  • Tom Muir

    I just can’t resist this – now what do you have to say Mr. Wooster?

  • Phillip Wooster

    “Arrogant indifference towards free expression”. I was on FB and an article appeared on the “Elementary Educators” site condemning Ford for infringing on freedom of expression but when I went to comment, I discovered that I was blocked from commenting. Apparently, freedom of expression to union bosses means you’re free to express your opinions as long as you agree with us. BUT WAIT IT GETS WORSE! I was talking about this hypocrisy to a close personal friend who posted a couple of messages indicating that this site was blocking critics from expressing their opinions on the matter. GUESS WHAT? He too was blocked and his comments deleted!

    • Tom Muir


      Your comment is a remarkably short evasion and projection of fault that misses the point – this is the Ford government gagging the entire population during an election.

      Do you not get it? Do you really support this?

      Surely you can do better excuse making than this. It certainly says something about you and your credibility. It’s just more hyperbole.

      • Phillip Wooster

        A bit over the top, Tom! Ford is NOT gagging the entire population–political parties are free to campaign, news media are free to report. However, special interests are limited in how much they can spend—or are you in favour of special interests having a blank cheque to unduly influence an election. I think it says a lot when one of these special interests is screaming about their right to freedom of expression but at the same time has no reservations about limiting freedom of expression for those who don’t agree with them.

        By the way, I don’t recall you objecting strenuously when the Wynne government first introduced this legislation or did I miss it?

        • perryb

          I trust you simply missed the point that Mr Ford did not correct what you point out as merely Wynne’s fault anyway. He instead was too lazy to appeal a lower court ruling and introduced a clause to over ride any possible legal objection in advance. Thus opening the doors for every tinpot politician to do the same, and thus destroy our Constitution.

          • Phillip Wooster

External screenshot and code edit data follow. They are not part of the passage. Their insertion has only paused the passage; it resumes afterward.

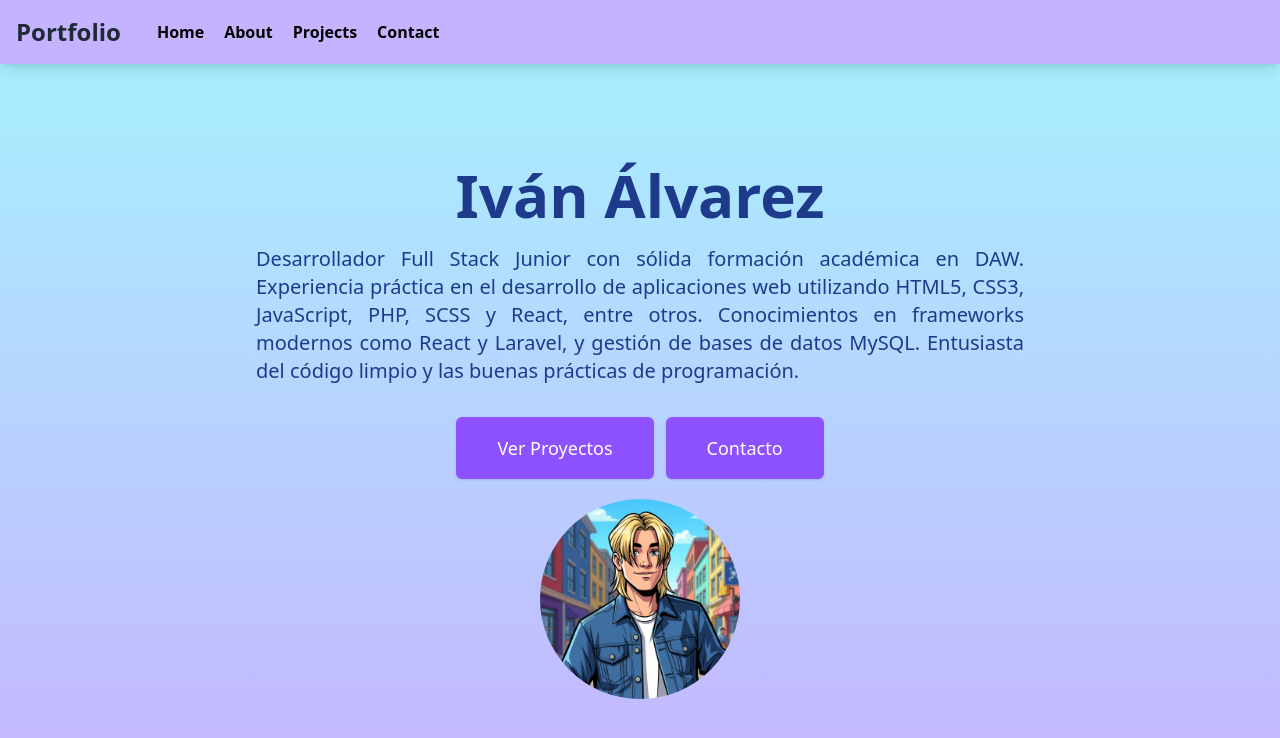
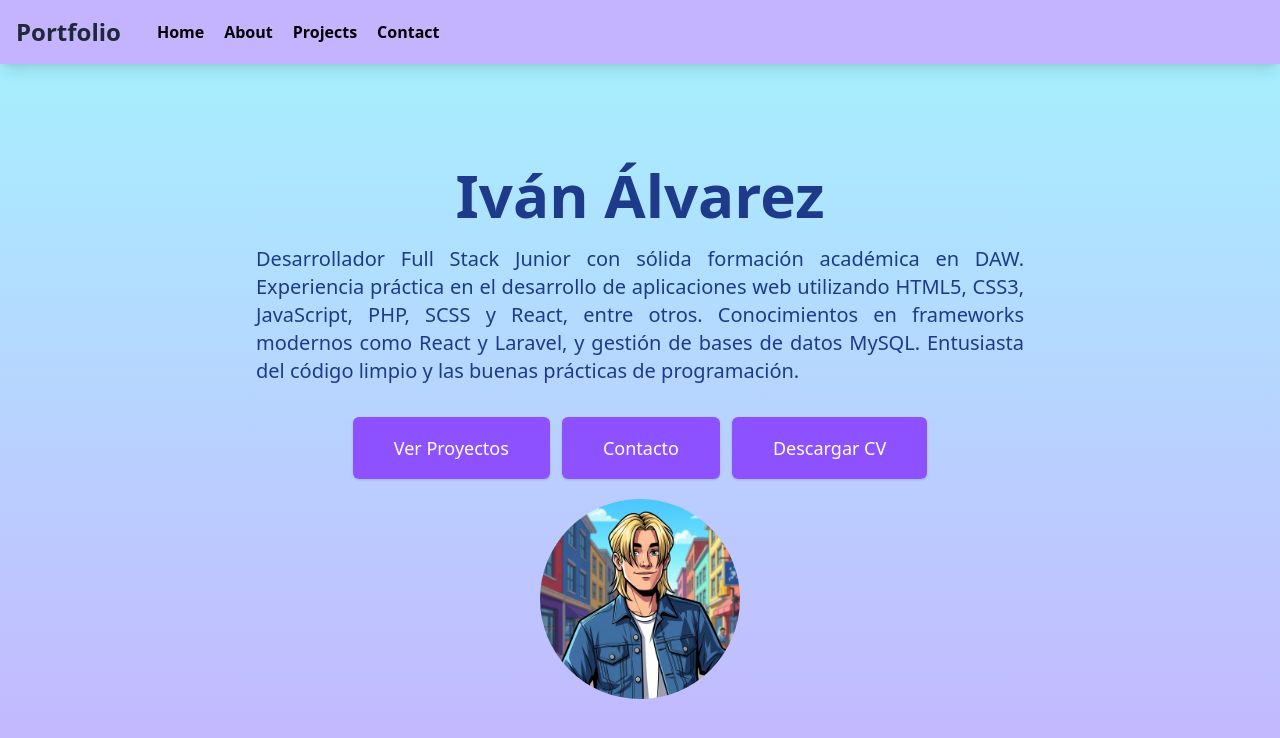
Before and after one commit to Ivon-1/PortafolioIvan, a React (Vite) app: page / in a window 1280 px wide. Shown: the top 738 px of the page. Built offline with nearby package versions, Linux system fonts and the light colour scheme.

Commit message:
Actualizacion descargar cv

```diff
--- a/src/components/Home.tsx
+++ b/src/components/Home.tsx
@@ -7,50 +7,65 @@ export function Home() {
 
 
         <div className="flex flex-col min-h-screen">
-            <NavBar  />
+            <NavBar />
 
             {/* Contenido principal */}
             <main className="flex-grow flex items-center justify-center">
 
-                <div className="max-w-7xl mx-auto px-4 py-16 w-full">
+                <div className="max-w-5xl mx-auto px-4 py-16 w-full">
                     <div className="text-center">
                         <h1 className="text-4xl font-bold text-blue-900 sm:text-5xl md:text-6xl">
                             Iván Álvarez
                         </h1>
+
                         <p className="mt-3 max-w-md mx-auto text-justify text-blue-900 sm:text-lg md:mt-5 md:text-xl md:max-w-3xl">
-                        Desarrollador Full Stack Junior con sólida formación académica en DAW. Experiencia práctica en el desarrollo de aplicaciones web utilizando HTML5, CSS3, JavaScript, PHP, SCSS y React, entre otros.
-                        Conocimientos en frameworks modernos como React y Laravel, y gestión de bases de datos MySQL. Entusiasta del código limpio y las buenas prácticas de programación.
+                            Desarrollador Full Stack Junior con sólida formación académica en DAW. Experiencia práctica en el desarrollo de aplicaciones web utilizando HTML5, CSS3, JavaScript, PHP, SCSS y React, entre otros.
+                            Conocimientos en frameworks modernos como React y Laravel, y gestión de bases de datos MySQL. Entusiasta del código limpio y las buenas prácticas de programación.
                         </p>
-                        <div className="mt-5 max-w-md mx-auto sm:flex sm:justify-center md:mt-8">
+
+                        <div className="mt-5 max-w-3xl mx-auto sm:flex sm:justify-center sm:gap-3 md:mt-8">
                             <div className="rounded-md shadow">
                                 <Link
                                     to="/projects"
                                     className="w-full flex items-center justify-center px-8 py-3
                                     border border-transparent text-base font-medium rounded-md text-white
-                                    bg-botones-enlaces hover:bg-botones hover:text-white md:py-4 md:text-lg md:px-10
-
-                                    "
+                                    bg-botones-enlaces hover:bg-botones hover:text-white md:py-4 md:text-lg md:px-10"
                                 >
                                     Ver Proyectos
                                 </Link>
                             </div>
-                            <div className="mt-3 rounded-md shadow sm:mt-0 sm:ml-3">
+
+                            <div className="mt-3 rounded-md shadow sm:mt-0">
                                 <Link
                                     to="/contact"
                                     className="w-full flex items-center justify-center px-8 py-3
                                     border border-transparent text-base font-medium rounded-md
                                     text-white md:py-4 md:text-lg md:px-10
-                                    bg-botones-enlaces hover:bg-botones hover:text-white
-                                    "
+                                    bg-botones-enlaces hover:bg-botones hover:text-white"
                                 >
                                     Contacto
                                 </Link>
                             </div>
+
+                            <div className="mt-3 rounded-md shadow sm:mt-0">
+                                <a
+                                    href="../../public/Ivan_Alvarez_CV_Desarrollador_Web.pdf"
+                                    download="Ivan_Alvarez_CV_Desarrollador_Web.pdf"
+                                    className="w-full flex items-center justify-center px-8 py-3
+                                    border border-transparent text-base font-medium rounded-md
+                                    text-white md:py-4 md:text-lg md:px-10
+                                    bg-botones-enlaces hover:bg-botones hover:text-white"
+                                >
+                                    Descargar CV
+                                </a>
+                            </div>
                         </div>
                     </div>
+
                     {/* div 2 */}
-                    <div className=''>
-                        <img src={imagenesHome.logoPerfil.url}
+                    <div>
+                        <img
+                            src={imagenesHome.logoPerfil.url}
                             alt={imagenesHome.logoPerfil.alt}
                             style={{
                                 width: '200px',
@@ -58,9 +73,11 @@ export function Home() {
                                 margin: '0 auto',
                                 borderRadius: '50%',
                                 marginTop: '20px'
-                            }} />
+                            }}
+                        />
                     </div>
                 </div>
+
             </main>
         </div>
     );
```
Also changed, not shown: 1 other file (tests, documents, lock files or other folders).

            No Perry, Premier Ford is not “destroying” the Constitution. The notwithstanding clause is PART of the Constitution–it was put there at the insistence of the provinces, to protect one of our basic constitutional principles, the supremacy of Parliament. Our democracy thrives when we have free and fair elections and part of that is protecting the electoral process from allowing special interests with deep pockets to unduly influence an election. Are you aware that a report in the Globe and Mail in 2016 revealed that unions were behind 94% of the $16.4 million spent on third-party campaign ads during the 2007, 2011 and 2014 election campaigns? Would you really be in favour of allowing this undue influence if private corporations were behind the bulk of such advertising–or do you just want unions to have this ability?